Controlled burns are nothing new, but assistant regional forester Brad Bramlett said they’ve been a higher priority since 2016, after a fire on Pinnacle Mountain became known as the largest mountain fire in South Carolina.

“Over 20,000 acres. Luckily nobody was hurt or killed, no structures were burned. It could’ve been much worse,” Bramlett said

Leaders at the S.C. Nature Conservancy said these fires burn some of the vegetation that would fuel a wildfire in dry conditions.

“Having patches of woods that are burned regularly reduces the threat to communities around us. Homes, in this case iconic park infrastructure like table rock state park,” said State Fire Manager David Yeatman.

“Think of pine needles, leaves, twigs, as fuel. If a fire does come into the area, it either goes out or it burns very slowly so we are greatly reducing the chances of wildfires,” Bramlett said.

Bramlett said it even helps wildlife.

“Especially deer and turkey, you can come several weeks after a prescribed burn and you’ll get these succulent plants that will start growing. The deer and turkey like to munch on those,” Bramlett said.

The Forestry Commission said their next prescribed fire in the Table Rock area will be in 3 to 4 years.

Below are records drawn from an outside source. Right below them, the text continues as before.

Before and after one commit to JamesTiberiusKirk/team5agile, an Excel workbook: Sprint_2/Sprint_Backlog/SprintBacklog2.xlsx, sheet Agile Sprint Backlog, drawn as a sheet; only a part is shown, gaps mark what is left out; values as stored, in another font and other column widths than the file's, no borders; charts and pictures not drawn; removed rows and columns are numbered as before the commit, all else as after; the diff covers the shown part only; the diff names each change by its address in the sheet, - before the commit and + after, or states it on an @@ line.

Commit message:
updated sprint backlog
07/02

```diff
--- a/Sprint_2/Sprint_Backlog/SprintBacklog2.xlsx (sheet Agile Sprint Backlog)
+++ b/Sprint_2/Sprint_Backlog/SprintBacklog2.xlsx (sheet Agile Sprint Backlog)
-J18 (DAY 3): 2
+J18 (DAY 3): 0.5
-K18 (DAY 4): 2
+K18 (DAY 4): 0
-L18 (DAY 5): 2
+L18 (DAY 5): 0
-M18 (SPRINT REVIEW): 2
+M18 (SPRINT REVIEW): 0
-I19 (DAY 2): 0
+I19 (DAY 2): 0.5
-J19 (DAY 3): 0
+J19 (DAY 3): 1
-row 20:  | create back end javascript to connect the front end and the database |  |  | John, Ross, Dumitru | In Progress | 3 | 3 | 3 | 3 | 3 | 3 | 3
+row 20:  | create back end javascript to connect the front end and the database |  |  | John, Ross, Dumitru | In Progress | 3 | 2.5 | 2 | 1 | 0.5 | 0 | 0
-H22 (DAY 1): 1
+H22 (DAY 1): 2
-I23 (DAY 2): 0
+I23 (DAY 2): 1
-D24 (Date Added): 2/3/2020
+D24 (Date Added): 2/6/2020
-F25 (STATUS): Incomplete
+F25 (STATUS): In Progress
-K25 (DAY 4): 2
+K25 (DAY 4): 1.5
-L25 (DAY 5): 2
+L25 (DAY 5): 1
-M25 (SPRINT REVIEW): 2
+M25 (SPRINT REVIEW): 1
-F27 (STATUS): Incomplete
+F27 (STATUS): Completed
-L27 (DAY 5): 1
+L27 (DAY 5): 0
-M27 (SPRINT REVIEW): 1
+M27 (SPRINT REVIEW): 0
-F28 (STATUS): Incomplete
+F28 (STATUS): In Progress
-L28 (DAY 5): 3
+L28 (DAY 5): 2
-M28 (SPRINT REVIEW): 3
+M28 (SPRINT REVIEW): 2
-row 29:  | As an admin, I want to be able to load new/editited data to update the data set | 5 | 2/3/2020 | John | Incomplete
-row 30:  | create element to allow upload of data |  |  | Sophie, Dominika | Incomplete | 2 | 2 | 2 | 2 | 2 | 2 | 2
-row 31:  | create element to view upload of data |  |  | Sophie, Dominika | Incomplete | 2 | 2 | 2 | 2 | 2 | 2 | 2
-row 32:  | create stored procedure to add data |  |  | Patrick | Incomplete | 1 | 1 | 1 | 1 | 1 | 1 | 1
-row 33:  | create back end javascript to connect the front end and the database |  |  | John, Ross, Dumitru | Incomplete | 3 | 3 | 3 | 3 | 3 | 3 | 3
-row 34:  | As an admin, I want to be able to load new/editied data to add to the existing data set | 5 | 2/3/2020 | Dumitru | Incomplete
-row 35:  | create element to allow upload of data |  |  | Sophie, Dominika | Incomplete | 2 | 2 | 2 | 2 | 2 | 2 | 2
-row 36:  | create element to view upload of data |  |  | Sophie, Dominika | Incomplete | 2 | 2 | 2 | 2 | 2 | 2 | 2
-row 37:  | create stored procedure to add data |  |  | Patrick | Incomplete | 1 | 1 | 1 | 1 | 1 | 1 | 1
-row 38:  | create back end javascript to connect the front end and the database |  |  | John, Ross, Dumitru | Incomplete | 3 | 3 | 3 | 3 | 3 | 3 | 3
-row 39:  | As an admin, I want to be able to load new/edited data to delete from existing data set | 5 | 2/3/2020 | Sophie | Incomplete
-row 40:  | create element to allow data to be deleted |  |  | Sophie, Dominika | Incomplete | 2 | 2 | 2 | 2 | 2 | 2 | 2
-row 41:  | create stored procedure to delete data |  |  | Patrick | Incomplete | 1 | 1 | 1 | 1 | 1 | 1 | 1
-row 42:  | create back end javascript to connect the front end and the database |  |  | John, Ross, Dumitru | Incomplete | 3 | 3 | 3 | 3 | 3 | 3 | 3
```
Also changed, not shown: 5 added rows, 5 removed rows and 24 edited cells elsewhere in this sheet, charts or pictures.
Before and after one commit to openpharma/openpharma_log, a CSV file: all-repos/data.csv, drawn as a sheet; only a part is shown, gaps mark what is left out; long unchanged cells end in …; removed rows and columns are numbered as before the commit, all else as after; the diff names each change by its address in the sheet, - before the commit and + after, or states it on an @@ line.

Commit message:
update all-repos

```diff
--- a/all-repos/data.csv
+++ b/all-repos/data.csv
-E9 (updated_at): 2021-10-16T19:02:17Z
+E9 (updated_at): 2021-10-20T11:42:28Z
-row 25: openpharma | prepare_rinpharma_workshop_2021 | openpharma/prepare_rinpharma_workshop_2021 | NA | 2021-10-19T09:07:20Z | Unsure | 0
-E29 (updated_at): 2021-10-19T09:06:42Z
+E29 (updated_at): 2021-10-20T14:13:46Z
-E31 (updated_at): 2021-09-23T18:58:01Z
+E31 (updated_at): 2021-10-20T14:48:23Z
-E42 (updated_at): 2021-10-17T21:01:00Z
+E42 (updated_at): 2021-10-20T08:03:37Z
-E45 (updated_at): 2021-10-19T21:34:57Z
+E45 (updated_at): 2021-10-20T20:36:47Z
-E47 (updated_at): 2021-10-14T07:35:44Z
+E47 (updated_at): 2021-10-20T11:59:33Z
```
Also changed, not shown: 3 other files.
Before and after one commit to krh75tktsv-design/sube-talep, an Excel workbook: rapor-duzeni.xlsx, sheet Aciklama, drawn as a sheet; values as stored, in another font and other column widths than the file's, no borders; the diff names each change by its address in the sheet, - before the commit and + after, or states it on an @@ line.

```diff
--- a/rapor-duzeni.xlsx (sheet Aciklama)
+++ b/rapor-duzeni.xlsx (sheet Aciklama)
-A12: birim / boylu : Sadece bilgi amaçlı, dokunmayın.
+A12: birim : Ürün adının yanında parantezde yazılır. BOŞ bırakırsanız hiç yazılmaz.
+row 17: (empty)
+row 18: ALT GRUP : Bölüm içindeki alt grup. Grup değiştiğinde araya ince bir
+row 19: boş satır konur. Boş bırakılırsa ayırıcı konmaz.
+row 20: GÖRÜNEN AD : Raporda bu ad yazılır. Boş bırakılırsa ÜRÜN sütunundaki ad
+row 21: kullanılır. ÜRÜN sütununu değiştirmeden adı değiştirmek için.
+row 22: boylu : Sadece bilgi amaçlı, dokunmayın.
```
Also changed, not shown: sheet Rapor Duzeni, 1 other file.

The Forestry Commission said roughly 500,000 acres are prescribed-burned every year in South Carolina.